Even though it’s worthless, the penny won’t go away.
Web2Carz Senior Writer
Published: May 23rd, 2012
ou leave them in the “leave a penny, take a penny” dish whenever you can. If you see one on the street you don’t pick it up because, well, it’s on the ground, and it’s hardly worth it, is it? You’re right, it isn’t. In fact, it’s not even worth a penny. So why do we still hang on to these outdated coins?
“The half penny was eliminated in 1858, when it was worth over ten times what the penny is worth today. The penny is now worth so little that nobody even picks it up off the ground.” — Citizens for Retiring the Penny.
If we didn’t know better, we’d swear it was some kind of conspiracy. But it’s not, it’s just another instance of Big Money’s influence in government. “But wait,” you say, “Pennies? Big Money? Didn’t you just say pennies were worthless?” Yes, we did. Pennies are worthless. In fact, it costs the U.S. government 2.41 cents to produce a penny. The U.S. spends over $100 million a year manufacturing pennies, most of which goes to a single source: the zinc industry.

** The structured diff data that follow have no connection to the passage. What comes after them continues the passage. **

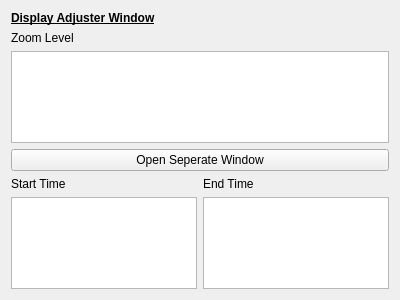
Above: Aperiodic_Scheduling/Frontend/displayadjuster.ui from evanblough/SchedulingAlgGUI before the change. Below: the same form after it.
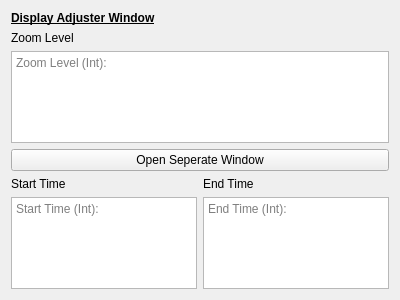
That is the form after the change.

What changed in the file:
```diff
--- a/Aperiodic_Scheduling/Frontend/displayadjuster.ui
+++ b/Aperiodic_Scheduling/Frontend/displayadjuster.ui
@@ -15,10 +15,18 @@
   </property>
   <layout class="QGridLayout" name="gridLayout">
    <item row="2" column="1" colspan="2">
-    <widget class="QPlainTextEdit" name="plainTextEdit"/>
+    <widget class="QPlainTextEdit" name="zoom_level">
+     <property name="placeholderText">
+      <string>Zoom Level (Int):</string>
+     </property>
+    </widget>
    </item>
    <item row="7" column="1">
-    <widget class="QPlainTextEdit" name="plainTextEdit_2"/>
+    <widget class="QPlainTextEdit" name="start_time">
+     <property name="placeholderText">
+      <string>Start Time (Int):</string>
+     </property>
+    </widget>
    </item>
    <item row="6" column="2">
     <widget class="QLabel" name="label_4">
@@ -49,7 +57,11 @@
     </widget>
    </item>
    <item row="7" column="2">
-    <widget class="QPlainTextEdit" name="plainTextEdit_3"/>
+    <widget class="QPlainTextEdit" name="end_time">
+     <property name="placeholderText">
+      <string>End Time (Int):</string>
+     </property>
+    </widget>
    </item>
    <item row="6" column="1">
     <widget class="QLabel" name="label_3">
```
Left out of the diff: 2 changed lines with no effect on the pictures.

The copper penny has been made primarily of zinc since 1983. 97 percent zinc, in fact, with only 2.5 percent copper. So with seven billion pennies being produced every year, that’s a pretty sweet contract for zinc producers.
The penny is not without its fans, however. Many charities rely on the collection of pennies and other small change for donations, but the one-cent piece’s largest champion is an organization called Americans for Common Cents (ACC).
When Canada announced it was ending production of its penny, the ACC issued a press release saying that two-thirds of Americans oppose eliminating the penny. Several news agencies picked up on this story, but they neglected to mention anything about who the ACC is.
The ACC, unsurprisingly, is run by the main lobbyist for the zinc industry. And the polls that were used to come up with that “two-thirds of Americans” figure are mostly 20 years old, except for the most recent one, which was conducted by Coinstar, the company that makes huge profits by letting you exchange your coins for actual money.
But all is not lost. There are still people calling for an end to the penny. John Green, who heads Citizens for Retiring the Penny has been interviewed by many major media outlets, and even has a Facebook page dedicated to his cause. Even President Obama promised to “seriously consider” the matter of retiring the one-cent coin during his 2008 campaign, although he appears to have decided against it. Or maybe he’s had more important things on his mind.
See John Green's anti-penny YouTube rant below.